The Magi visiting the Messiah is where you realize that Matthew is not a real story but a fable. People do things because the story dictates that they do it.
God uses a star to guide the Magi, a star which curiously no one else responds to, yet rather than directing them directly to Bethlehem it instead diverts them to Jerusalem and then disappears for… reasons. Jerusalem really isn’t a good place to leave the Magi without a guide because Herod, who wants to kill the Messiah, is there. Fortunately for Herod he hears about the Magi who are wandering around asking for the Messiah, and so brings them in to question them.
The Magi seem oblivious to the danger to either themselves or the Messiah of discussing the new born king of the Jews with the current king of Judea, and so are quite happy to have a chinwag. Herod grills them to find out when the star appeared and they cough up with the answer, which gives him a pretty good estimate for when the Messiah was born. Herod forms a cunning plan – he’ll direct the Magi to Bethlehem and after they find the child he’ll have them report back to him about it.
Herod should get out of the nefarious evildoer business. He could have had assassins follow the Magi the whole 10 kilometers to Bethlehem, or he could have had assassins disguised as guides travel with them the whole 10 kilometers to Bethlehem, or when the star reappeared to guide the Magi again he could have just followed it the whole 10 kilometers to Bethlehem. Or, since he already knew the age of the Messiah, and since he was prepared to kill all the infant male children anyway, he could have gone the whole 10 kilometers straight to Bethlehem and killed them all right then. Pretty much any proactive plan would have been better than the one he decided upon.
The kicker is Matthew 2: 12 which is, “And having been warned in a dream not to go back to Herod, they [the Magi] returned to their country by another route.” So God could not only have sent the Magi directly to the right house (not guest house with manger in this version) in Bethlehem, but he could also have warned the Magi by dream of Herod’s duplicity just in case they should run into him or his men, since they were just 10 kilometers up the road. Just as when he decided to inform Joseph after the fact about impregnating Mary, once again God seems to be very unconcerned about the harm his actions have on people.
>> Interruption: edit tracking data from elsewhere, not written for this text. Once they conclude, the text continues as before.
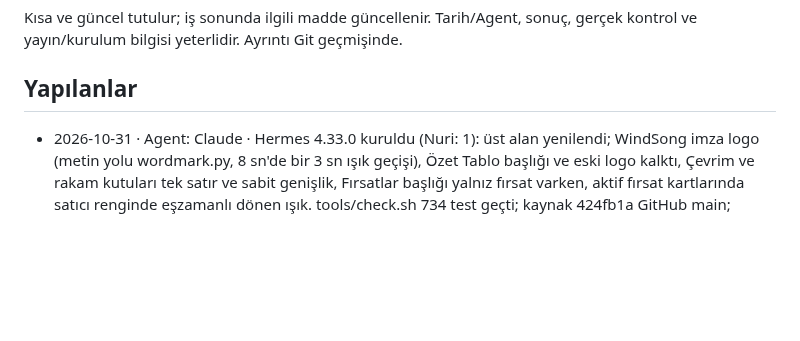
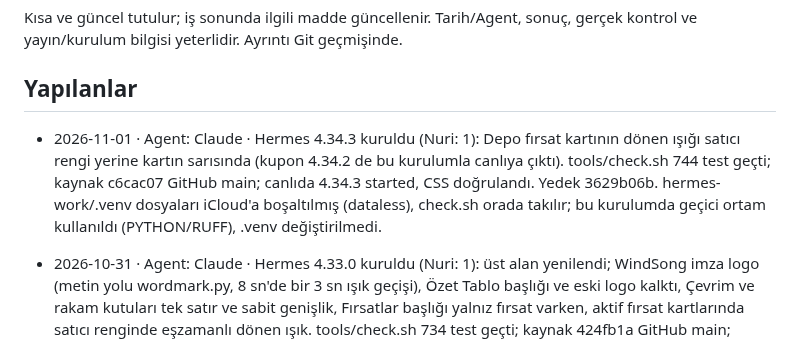
Before and after one commit to nriacr/hermes, a Markdown page: changelogs/DURUM.md, the part around the change. GitHub-like rendering; blank space fills up the shorter version.

Commit message:
DURUM: Hermes 4.34.3 kuruldu
Co-Authored-By: Claude Opus 5.5 <noreply@anthropic.com>

```diff
--- a/changelogs/DURUM.md
+++ b/changelogs/DURUM.md
@@ -5,6 +5,7 @@ sonuç, gerçek kontrol ve yayın/kurulum bilgisi yeterlidir. Ayrıntı Git geç
 
 ## Yapılanlar
 
+- 2026-11-01 · Agent: Claude · Hermes 4.34.3 kuruldu (Nuri: 1): Depo fırsat kartının dönen ışığı satıcı rengi yerine kartın sarısında (kupon 4.34.2 de bu kurulumla canlıya çıktı). tools/check.sh 744 test geçti; kaynak c6cac07 GitHub main; canlıda 4.34.3 started, CSS doğrulandı. Yedek 3629b06b. hermes-work/.venv dosyaları iCloud'a boşaltılmış (dataless), check.sh orada takılır; bu kurulumda geçici ortam kullanıldı (PYTHON/RUFF), .venv değiştirilmedi.
 - 2026-10-31 · Agent: Claude · Hermes 4.33.0 kuruldu (Nuri: 1): üst alan yenilendi; WindSong imza logo (metin yolu wordmark.py, 8 sn'de bir 3 sn ışık geçişi), Özet Tablo başlığı ve eski logo kalktı, Çevrim ve rakam kutuları tek satır ve sabit genişlik, Fırsatlar başlığı yalnız fırsat varken, aktif fırsat kartlarında satıcı renginde eşzamanlı dönen ışık. tools/check.sh 734 test geçti; kaynak 424fb1a GitHub main; canlıda 4.33.0 started, sayfa ve CSS yeni öğelerle doğrulandı. Yedek ebbaa062 (ek, tam, 18:43Z, kurulumdan yaklaşık 1 saat 45 dk önce). Geri dönüş: tools/prepare_code_rollback.sh ile kod geri alma.
 - 2026-10-29 · Agent: Codex · Hermes 4.32.3: tüm Pushover hata/uyarıları (Amazon oturumu/sepet, arama, özet, takip) sessiz öncelikle kuyruğa alınır; Telegram sessizliği ve fiyat fırsatlarının normal sesi korunur. Kuyruk yeniden açılma ve fırsat önceliği regresyonları dahil 724 test + check.sh başarılı. Kaynak 3634534 GitHub main üzerinde yayımlandı ve Alfred’e kuruldu; 4.32.3 sağlıklı, yeni süreçte 6/6 okuma başarılı, 19 takip/466 durum kaydı ve fiyat geçmişi korundu, veritabanı sağlıklı. Sessiz Pushover parametresi regresyonda doğrulandı; telefonda ses ölçümü yapılmadı. Günlük tam yedek 9c4157df (29 Ekim 05:34 TSİ, 36 saat sınırı içinde); geri dönüş prepare_code_rollback.sh 0807cf4 (veri geri yükleme yok).
 
```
If the actions of the characters make any sense to you then you’ve got a big future in writing for daytime soap operas. And before you bring up prophecy as the why the people did the things they did, have a very careful think about who created those prophecies, or what it means to freewill to have people forced into actions because of it.